'1 front of house
The ’Bribes, please’ column ﬁnally makes a belated appearance after being a'uelly chopped last issue on grounds of decency or some such nonsense.
Following the startling lack of success of last year’s 'Bribes, please' column, after which we found ourselves two bottles of hooch and some buns to the better, we have nothing better to do than to resurrect this fine tradition of shameless venality.
For those who find the title of the column a little too challenging, the basic premise behind 'Bribes, please' is very simple. Any show that wants a glowing mention in this column just has to send us some small, or preferably large, token of their esteem. The bigger the bribe, the bigger the mention.
Topping the bill so far is eight cans of Kronenbourg from the Locus Theatre Company. They’re presenting the UK premiere of ’Acts Of Union’, a promenade performance which delves into Scottish history and looks at the many acts of bribery and corruption which have altered the past. Fortunately, Locus realised that bribery and corruption are still valid methods for exerting influence and we are happy to recommend their show which plays at Moray House every night until Sat 22 Aug at 8pm. Independent of ’Bribes, please', there‘s is a review of the show on page 57.

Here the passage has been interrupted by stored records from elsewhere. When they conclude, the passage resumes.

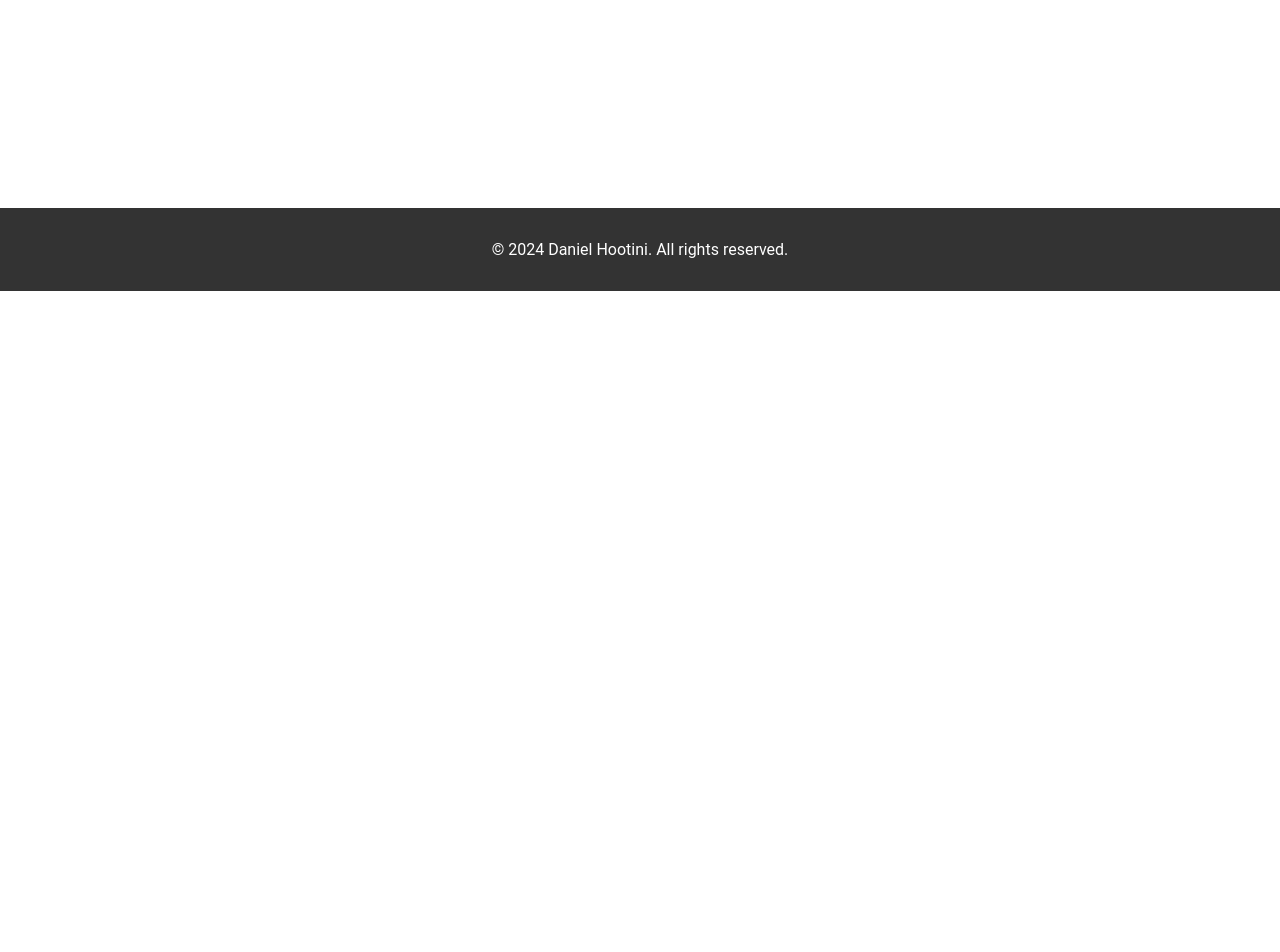
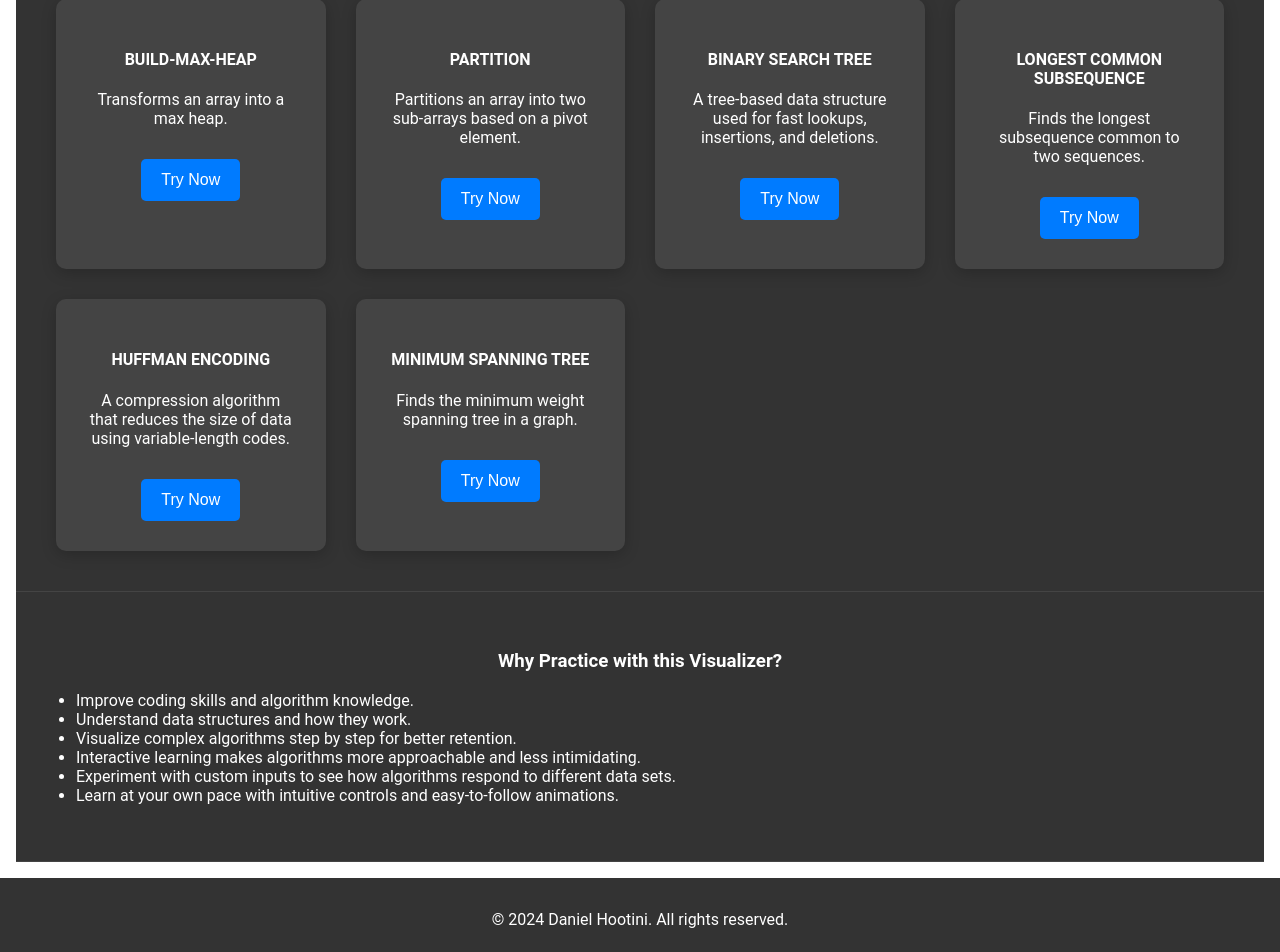
Before and after one commit to DanielH987/algorithm-visualizer, a React (Create React App) app: page / in a window 1280 px wide. Shown: the part 509-1461 px from the top of the page. Before the commit the page ends 800 px from the top, so only its background shows below. Built offline with nearby package versions, Linux system fonts and the light colour scheme.

Commit message:
refactor: Update home page with algorithm visualizer sections and styles

```diff
--- a/src/pages/Home.js
+++ b/src/pages/Home.js
@@ -1,13 +1,104 @@
 import React from 'react';
+import { Link } from 'react-router-dom';
 
 const Home = () => {
   return (
     <div>
-      <h2>Home</h2>
-      <p>Welcome to our website!</p>
-      {/* // TODO: Add more content here, create a better homepage */}
+      {/* Welcome Section */}
+      <section style={styles.section}>
+        <h2>Welcome to the Algorithm Visualizer</h2>
+        <p>
+          This web app helps you practice and understand complex algorithms through interactive visualizations.
+          Perfect for improving your coding skills and understanding data structures better!
+        </p>
+      </section>
+
+      {/* Algorithm Overview Section */}
+      <section style={styles.section}>
+        <h3>Available Algorithms</h3>
+        <div style={styles.algorithmGrid}>
+          {algorithms.map((algorithm) => (
+            <div key={algorithm.name} style={styles.algorithmCard}>
+              <h4>{algorithm.name}</h4>
+              <p>{algorithm.description}</p>
+              <Link to={algorithm.path}>
+                <button style={styles.tryNowButton}>Try Now</button>
+              </Link>
+            </div>
+          ))}
+        </div>
+      </section>
+
+      {/* User Benefits Section */}
+      <section style={{ ...styles.section, textAlign: 'left' }}>
+        <h3>Why Practice with this Visualizer?</h3>
+        <ul>
+          <li>Improve coding skills and algorithm knowledge.</li>
+          <li>Understand data structures and how they work.</li>
+          <li>Visualize complex algorithms step by step for better retention.</li>
+          <li>Interactive learning makes algorithms more approachable and less intimidating.</li>
+          <li>Experiment with custom inputs to see how algorithms respond to different data sets.</li>
+          <li>Learn at your own pace with intuitive controls and easy-to-follow animations.</li>
+        </ul>
+      </section>
     </div>
   );
 };
 
+// Algorithm data with paths for linking
+const algorithms = [
+  { name: 'BUILD-MAX-HEAP', description: 'Transforms an array into a max heap.', path: '/build-max-heap' },
+  { name: 'PARTITION', description: 'Partitions an array into two sub-arrays based on a pivot element.', path: '/partition' },
+  { name: 'BINARY SEARCH TREE', description: 'A tree-based data structure used for fast lookups, insertions, and deletions.', path: '/binary-search-tree' },
+  { name: 'LONGEST COMMON SUBSEQUENCE', description: 'Finds the longest subsequence common to two sequences.', path: '/longest-common-subsequence' },
+  { name: 'HUFFMAN ENCODING', description: 'A compression algorithm that reduces the size of data using variable-length codes.', path: '/huffman-encoding' },
+  { name: 'MINIMUM SPANNING TREE', description: 'Finds the minimum weight spanning tree in a graph.', path: '/minimum-spanning-tree' }
+];
+
+// Styles
+const styles = {
+  section: {
+    padding: '40px 20px',
+    backgroundColor: '#333',
+    color: '#fff',
+    borderBottom: '1px solid #444',
+    textAlign: 'center',
+    transition: 'all 0.3s ease-in-out',
+  },
+  algorithmGrid: {
+    display: 'grid',
+    gridTemplateColumns: 'repeat(auto-fit, minmax(250px, 1fr))',
+    gap: '30px',
+    marginTop: '40px',
+    padding: '0 20px',
+  },
+  algorithmCard: {
+    padding: '30px',
+    backgroundColor: '#444',
+    color: '#fff',
+    borderRadius: '10px',
+    boxShadow: '0 4px 15px rgba(0, 0, 0, 0.2)',
+    transition: 'transform 0.3s ease, box-shadow 0.3s ease',
+  },
+  algorithmCardHover: {
+    transform: 'translateY(-10px)',
+    boxShadow: '0 8px 20px rgba(0, 0, 0, 0.4)',
+  },
+  tryNowButton: {
+    marginTop: '15px',
+    padding: '12px 20px',
+    fontSize: '16px',
+    backgroundColor: '#007bff',
+    color: '#fff',
+    border: 'none',
+    borderRadius: '5px',
+    cursor: 'pointer',
+    transition: 'background-color 0.3s ease, transform 0.3s ease',
+  },
+  tryNowButtonHover: {
+    backgroundColor: '#0056b3',
+    transform: 'scale(1.05)',
+  },
+};
+
 export default Home;
```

The Realistic Theatre Company of Edinburgh have promised us a Kansas City Southern Railway baseball cap for a mention of their production of The Railway Children which plays at Southside A (venue 82) until Sat 29 Aug. If the cap doesn’t turn up then their marketing manager has promised us her firstborn child and has helpfully included the details that the daughter in question is 21, 5ft, 100 pounds with long brown hair and brown eyes. Unfortunately, it would appear that the daughter has promised to look after her mother in her old age so ‘Bribes, please' will probably be stuck with the bloody cap.
The producers of Lorenzaccio, the Alfred Musset play which is on at Augustine’s Sanctuary until Mon 31 Aug (not 17, 24), have sent us a pack of Lorenzo pasta and they called us ’astoundingly wonderful people'. OK, so it's OTT but we’ll take anything.
PS. The cap's turned up.
54 rususr 13-20 Aug 1998
On the piss
Landlord AL MURRAY clears up a few misunderstandings.
To the trained eye there are several essential differences between Scots and English pubs. Firstly, here in Edinburgh, I’ve noticed that your places tend to be called ‘bars’ rather than ‘pubs’. This led to confusion for me when I first visited; I thought I had entered a city entirely fed and watered by wine bars, awash with olives and pitta bread beatnik berets and goatees everywhere, the sound of Sade drifting across the Meadows. A prospect too hideous for words. Not even Edinburgh is that ponciﬁed. As an Englishman, too. there’s nothing I like more than catching some folk music in a Scots bar. It’s a perfect night’s entertainment, hearing the genocidal cries of the English relayed on a haunting Celtic melody. We don’t have folk music in English pubs which is mainly down to the invention of the juke box and the electric guitar, but also because we English don’t have any folk music as such -— apart from ‘Scarborough Fair’ and ‘Greensleeves’ of course. That’s because we were too busy kicking the shit out of everybody else. giving them something to sing about. It’s our heritage and you can say what you like about it but it’s resulted in some lovely tunes. Then there is the tiny matter of closing time. I can see the appeal of being able to get a drink at four in the morning. After all, when you just can’t sleep, three or four nice pints of heavy really does the trick, but you’ve got to draw the line somewhere. I draw it at eleven o’clock. out by quarter past. You may not like it but it‘s the way things are. Otherwise, when do we sleep? Landlords live to serve, we are the chosen few. Our lives are dedicated to the serving of others. to ensuring that the ale ﬂows strong and true. that good
Al Murray and his cute. lovable dog
cheer abounds and that we all pass time in good company. No work clothes or dogs please, but four, five or six in the morning? Do us a favour. As we say in the trade. ’You’ve had your money. now fuck off
Keeper Of The Pint Cosmic (Fringe) Al Murray, Pub Landlord, The Pleasance (Venue 33) 556 6550, 14-31 Aug (not 25) 9.25pm, £9/£8.50/£8 (£8/£7.50/£7).
Are they related?
We were struck by the uncanny similarity between baritone Bo Skovhus and Canadian pop singer Bryan Adams. Both have set female hearts a- flutter here at List HQ With their strong, smouldering looks. Bizarrely, Skovhus also bears a striking resemblance to Willem Dafoe but that’s even less funny than the Bryan Adams gag. Skovhus performs at the Usher Hall on Sunday 23. Spookily, Bryan Adams doesn’t have a gig in Edinburgh on that day which is surely incontrovertible proof that they are in fact one person.